**Given records**

######

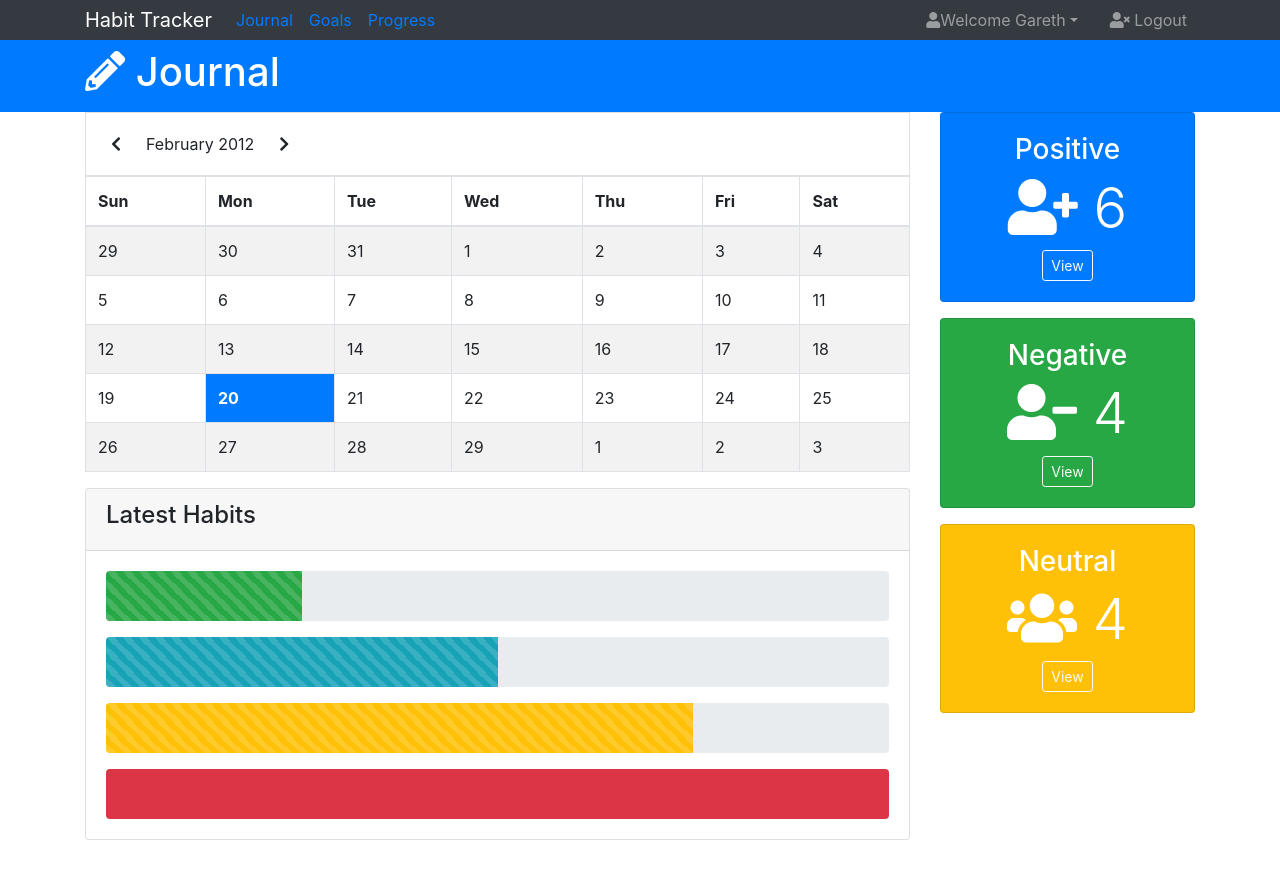
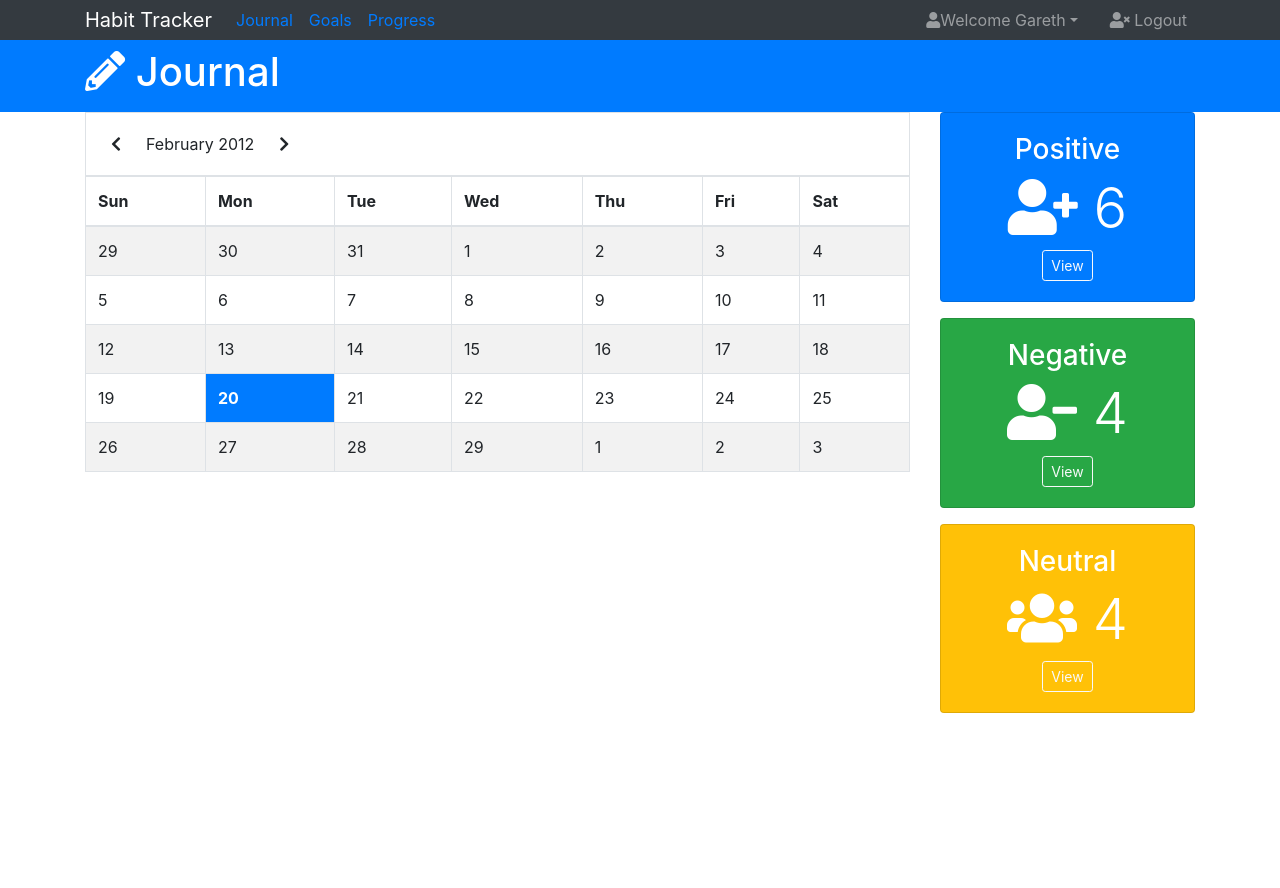
Before and after one commit to gazjosef/productivity_tracker, a React (Create React App) app: page /journal in a window 1280 px wide. Shown: the top 888 px of the page. After the commit the page ends 800 px from the top, so only its background shows below. Built offline with nearby package versions, Linux system fonts and the light colour scheme.

Commit message:
Updated Progress Bar

```diff
--- a/src/App.js
+++ b/src/App.js
@@ -33,11 +33,11 @@ class App extends Component {
             <Route exact path="/goals" component={Goals} />
             <Route exact path="/progress" component={Progress} />
           </Switch>
-          <Calendar
+          {/* <Calendar
             style={style}
             width="302px"
             onDayClick={(e, day) => this.onDayClick(e, day)}
-          />
+          /> */}
         </div>
       </Router>
     );
--- a/src/Pages/Home/Home.js
+++ b/src/Pages/Home/Home.js
@@ -66,7 +66,7 @@ const Home = () => {
                   <h4>Latest Habits</h4>
                 </div>
                 <div className="card-body">
-                  <div className="progress mb-3" style={{ height: "50px;" }}>
+                  <div className="progress mb-3" style={{ height: "50px" }}>
                     <div
                       className="progress-bar progress-bar-striped bg-success"
                       role="progressbar"
--- a/src/Pages/Journal/Journal.js
+++ b/src/Pages/Journal/Journal.js
@@ -1,4 +1,7 @@
 import React, { Fragment } from "react";
+
+import Sidebar from "../../Layout/Sidebar/Sidebar";
+import Calendar from "../../Layout/Calendar/Calendar";
 
 const Journal = () => {
   return (
@@ -18,168 +21,10 @@ const Journal = () => {
         <div className="container">
           <div className="row">
             <div className="col-md-9">
-              {/* <!-- CALENDAR --> */}
-              <table className="table table-bordered table-striped">
-                <thead>
-                  <tr>
-                    <th colspan="7">
-                      <span className="btn-group">
-                        <a className="btn">
-                          <i className="fas fa-chevron-left"></i>
-                        </a>
-                        <a className="btn active">February 2012</a>
-                        <a className="btn">
-                          <i className="fas fa-chevron-right"></i>
-                        </a>
-                      </span>
-                    </th>
-                  </tr>
-                  <tr>
-                    <th>Sun</th>
-                    <th>Mon</th>
-                    <th>Tue</th>
-                    <th>Wed</th>
-                    <th>Thu</th>
-                    <th>Fri</th>
-                    <th>Sat</th>
-                  </tr>
-                </thead>
-                <tbody>
-                  <tr>
-                    <td className="muted">29</td>
-                    <td className="muted">30</td>
-                    <td className="muted">31</td>
-                    <td>1</td>
-                    <td>2</td>
-                    <td>3</td>
-                    <td>4</td>
-                  </tr>
-                  <tr>
-                    <td>5</td>
-                    <td>6</td>
-                    <td>7</td>
-                    <td>8</td>
-                    <td>9</td>
-                    <td>10</td>
-                    <td>11</td>
-                  </tr>
-                  <tr>
-                    <td>12</td>
-                    <td>13</td>
-                    <td>14</td>
-                    <td>15</td>
-                    <td>16</td>
-                    <td>17</td>
-                    <td>18</td>
-                  </tr>
-                  <tr>
-                    <td>19</td>
-                    <td className="btn-primary">
-                      <strong>20</strong>
-                    </td>
-                    <td>21</td>
-                    <td>22</td>
-                    <td>23</td>
-                    <td>24</td>
-                    <td>25</td>
-                  </tr>
-                  <tr>
-                    <td>26</td>
-                    <td>27</td>
-                    <td>28</td>
-                    <td>29</td>
-                    <td className="muted">1</td>
-                    <td className="muted">2</td>
-                    <td className="muted">3</td>
-                  </tr>
-                </tbody>
-              </table>
-              {/* <!-- TRACKER --> */}
-              <div className="card">
-                <div className="card-header">
-                  <h4>Latest Habits</h4>
-                </div>
-                <div className="card-body">
-                  <div className="progress mb-3" style={{ height: "50px" }}>
-                    <div
-                      className="progress-bar progress-bar-striped bg-success"
-                      role="progressbar"
-                      style={{ width: "25%" }}
-                      aria-valuenow="25"
-                      aria-valuemin="0"
-                      aria-valuemax="100"
-                    ></div>
-                  </div>
-                  <div className="progress mb-3" style={{ height: "50px" }}>
-                    <div
-                      className="progress-bar progress-bar-striped bg-info"
-                      role="progressbar"
-                      style={{ width: "50%" }}
-                      aria-valuenow="50"
-                      aria-valuemin="0"
-                      aria-valuemax="100"
-                    ></div>
-                  </div>
-                  <div className="progress mb-3" style={{ height: "50px" }}>
-                    <div
-                      className="progress-bar progress-bar-striped bg-warning"
-                      role="progressbar"
-                      style={{ width: "75%" }}
-                      aria-valuenow="75"
-                      aria-valuemin="0"
-                      aria-valuemax="100"
-                    ></div>
-                  </div>
-                  <div className="progress" style={{ height: "50px" }}>
-                    <div
-                      className="progress-bar bg-danger"
-                      role="progressbar"
-                      style={{ width: "100%" }}
-                      aria-valuenow="100"
-                      aria-valuemin="0"
-                      aria-valuemax="100"
-                    ></div>
-                  </div>
-                </div>
-              </div>
+              <Calendar />
             </div>
             <div className="col-md-3">
-              <div className="card text-center bg-primary text-white mb-3">
-                <div className="card-body">
-                  <h3>Positive</h3>
-                  <h4 className="display-4">
-                    <i className="fas fa-user-plus"></i> 6
-                  </h4>
-                  <a href="posts.html" className="btn btn-outline-light btn-sm">
-                    View
-                  </a>
-                </div>
-              </div>
-              <div className="card text-center bg-success text-white mb-3">
-                <div className="card-body">
-                  <h3>Negative</h3>
-                  <h4 className="display-4">
-                    <i className="fas fa-user-minus"></i> 4
-                  </h4>
-                  <a
-                    href="categories.html"
-                    className="btn btn-outline-light btn-sm"
-                  >
-                    View
-                  </a>
-                </div>
-              </div>
-              <div className="card text-center bg-warning text-white mb-3">
-                <div className="card-body">
-                  <h3>Neutral</h3>
-                  <h4 className="display-4">
-                    <i className="fas fa-users"></i> 4
-                  </h4>
-                  <a href="users.html" className="btn btn-outline-light btn-sm">
-                    View
-                  </a>
-                </div>
-              </div>
+              <Sidebar />
             </div>
           </div>
         </div>
```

######

Gather every line from the listing above in which "muted" appears, and copy those lines.

**Exercise result**
-                    <td className="muted">29</td>
-                    <td className="muted">30</td>
-                    <td className="muted">31</td>
-                    <td className="muted">1</td>
-                    <td className="muted">2</td>
-                    <td className="muted">3</td>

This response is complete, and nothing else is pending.